Chris Walach, director of the Nevada testing sites stated, “This is one of the most exciting developments I have seen over the past several years in Nevada and globally.”
In a statement, Shish Kapoor, a principal Microsoft researcher said, Microsoft created a system that can keep gliders in the air without using a motor.
During the test, two gliders, one with a 6-foot wingspan and another with a 16-foot wingspan, used this system to fine and “catch rides” on the rising hot air, similar to how birds fly.
The gliders were equipped with a sensor built into the aircraft. Those sensors used algorithms to predict air patterns which then planned a route for the glider to use, seeking out rising hot air or thermals.
“Once it’s flying, it senses flight changes in altitude or direction and then makes its own decision if it has to go left, right, up or down, based on where the thermals are going to take it,” Walach continued. “It’s really an innovative type of technology and this is the first time we actually tested this type of capability.”
This technology that was tested at the Hawthorne Airport can be intstalled in ground, marine and aerial systems.

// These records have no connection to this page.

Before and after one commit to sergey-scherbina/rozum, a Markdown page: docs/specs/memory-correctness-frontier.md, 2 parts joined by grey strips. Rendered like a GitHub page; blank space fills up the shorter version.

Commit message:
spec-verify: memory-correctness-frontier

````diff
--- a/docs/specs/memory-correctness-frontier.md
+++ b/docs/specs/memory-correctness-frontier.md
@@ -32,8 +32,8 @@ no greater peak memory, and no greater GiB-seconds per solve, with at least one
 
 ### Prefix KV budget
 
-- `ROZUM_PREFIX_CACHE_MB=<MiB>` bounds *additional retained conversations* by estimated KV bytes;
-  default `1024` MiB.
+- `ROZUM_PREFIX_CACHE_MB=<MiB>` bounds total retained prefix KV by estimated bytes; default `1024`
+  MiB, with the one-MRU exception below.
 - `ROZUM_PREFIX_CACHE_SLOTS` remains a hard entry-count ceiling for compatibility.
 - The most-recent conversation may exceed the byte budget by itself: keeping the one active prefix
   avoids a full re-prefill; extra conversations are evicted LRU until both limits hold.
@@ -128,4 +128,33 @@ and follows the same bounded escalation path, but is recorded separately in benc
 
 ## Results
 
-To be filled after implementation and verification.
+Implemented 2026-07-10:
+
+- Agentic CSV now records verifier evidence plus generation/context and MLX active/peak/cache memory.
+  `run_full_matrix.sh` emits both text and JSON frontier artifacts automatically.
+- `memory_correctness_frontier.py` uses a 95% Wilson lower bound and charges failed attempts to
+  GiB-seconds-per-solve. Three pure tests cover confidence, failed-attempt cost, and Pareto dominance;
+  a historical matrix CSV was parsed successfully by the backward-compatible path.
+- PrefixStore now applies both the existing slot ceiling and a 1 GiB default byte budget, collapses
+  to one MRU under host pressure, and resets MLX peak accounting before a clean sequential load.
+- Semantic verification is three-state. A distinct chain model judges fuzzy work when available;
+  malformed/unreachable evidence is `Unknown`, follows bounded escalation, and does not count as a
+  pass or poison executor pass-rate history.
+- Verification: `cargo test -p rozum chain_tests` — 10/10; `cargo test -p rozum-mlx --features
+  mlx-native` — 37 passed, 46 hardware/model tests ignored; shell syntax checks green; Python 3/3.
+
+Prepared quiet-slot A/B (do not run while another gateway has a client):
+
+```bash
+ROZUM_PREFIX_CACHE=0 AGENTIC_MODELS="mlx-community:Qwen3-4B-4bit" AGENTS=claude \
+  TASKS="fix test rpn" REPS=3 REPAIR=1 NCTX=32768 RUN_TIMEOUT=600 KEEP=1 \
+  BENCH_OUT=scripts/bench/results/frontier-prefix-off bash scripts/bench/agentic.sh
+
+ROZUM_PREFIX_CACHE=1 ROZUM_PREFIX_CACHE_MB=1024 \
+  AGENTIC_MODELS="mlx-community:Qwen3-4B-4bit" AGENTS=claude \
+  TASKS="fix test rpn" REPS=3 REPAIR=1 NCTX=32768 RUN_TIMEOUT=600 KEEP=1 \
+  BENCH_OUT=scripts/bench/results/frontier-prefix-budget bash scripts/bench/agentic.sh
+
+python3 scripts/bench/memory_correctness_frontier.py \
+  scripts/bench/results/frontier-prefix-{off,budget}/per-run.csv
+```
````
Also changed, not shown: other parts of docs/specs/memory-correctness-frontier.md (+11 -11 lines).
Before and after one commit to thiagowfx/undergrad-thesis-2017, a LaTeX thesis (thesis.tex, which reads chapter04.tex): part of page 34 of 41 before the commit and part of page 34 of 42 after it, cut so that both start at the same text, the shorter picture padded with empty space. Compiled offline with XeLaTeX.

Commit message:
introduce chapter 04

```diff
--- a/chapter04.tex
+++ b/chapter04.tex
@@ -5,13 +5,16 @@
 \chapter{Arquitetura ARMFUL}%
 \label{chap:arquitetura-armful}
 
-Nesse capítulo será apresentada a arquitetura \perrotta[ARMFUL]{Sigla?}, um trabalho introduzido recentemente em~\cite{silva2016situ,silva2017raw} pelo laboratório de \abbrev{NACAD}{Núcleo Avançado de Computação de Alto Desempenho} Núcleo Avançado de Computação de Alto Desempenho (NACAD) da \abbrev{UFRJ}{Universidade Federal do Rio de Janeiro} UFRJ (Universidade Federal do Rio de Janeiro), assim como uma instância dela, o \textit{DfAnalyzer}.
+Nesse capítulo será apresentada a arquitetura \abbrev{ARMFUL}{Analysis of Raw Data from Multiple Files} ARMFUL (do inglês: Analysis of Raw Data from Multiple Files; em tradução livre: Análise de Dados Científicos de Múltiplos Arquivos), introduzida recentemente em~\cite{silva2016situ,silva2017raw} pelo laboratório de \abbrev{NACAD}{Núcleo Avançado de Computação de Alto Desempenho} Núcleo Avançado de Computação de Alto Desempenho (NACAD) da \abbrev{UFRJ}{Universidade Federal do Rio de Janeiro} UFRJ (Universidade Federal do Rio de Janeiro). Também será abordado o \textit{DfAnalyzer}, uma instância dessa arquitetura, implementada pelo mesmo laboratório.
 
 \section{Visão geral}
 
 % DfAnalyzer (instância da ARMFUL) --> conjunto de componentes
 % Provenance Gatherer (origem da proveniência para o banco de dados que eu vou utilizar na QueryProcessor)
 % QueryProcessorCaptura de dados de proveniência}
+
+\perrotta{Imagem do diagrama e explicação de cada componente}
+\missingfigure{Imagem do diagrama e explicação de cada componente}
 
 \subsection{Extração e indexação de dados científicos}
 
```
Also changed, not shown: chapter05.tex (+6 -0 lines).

The Hawthorne Airport was also the site of the longest Unmanned Aerial Package Delivery at the beginning of the year.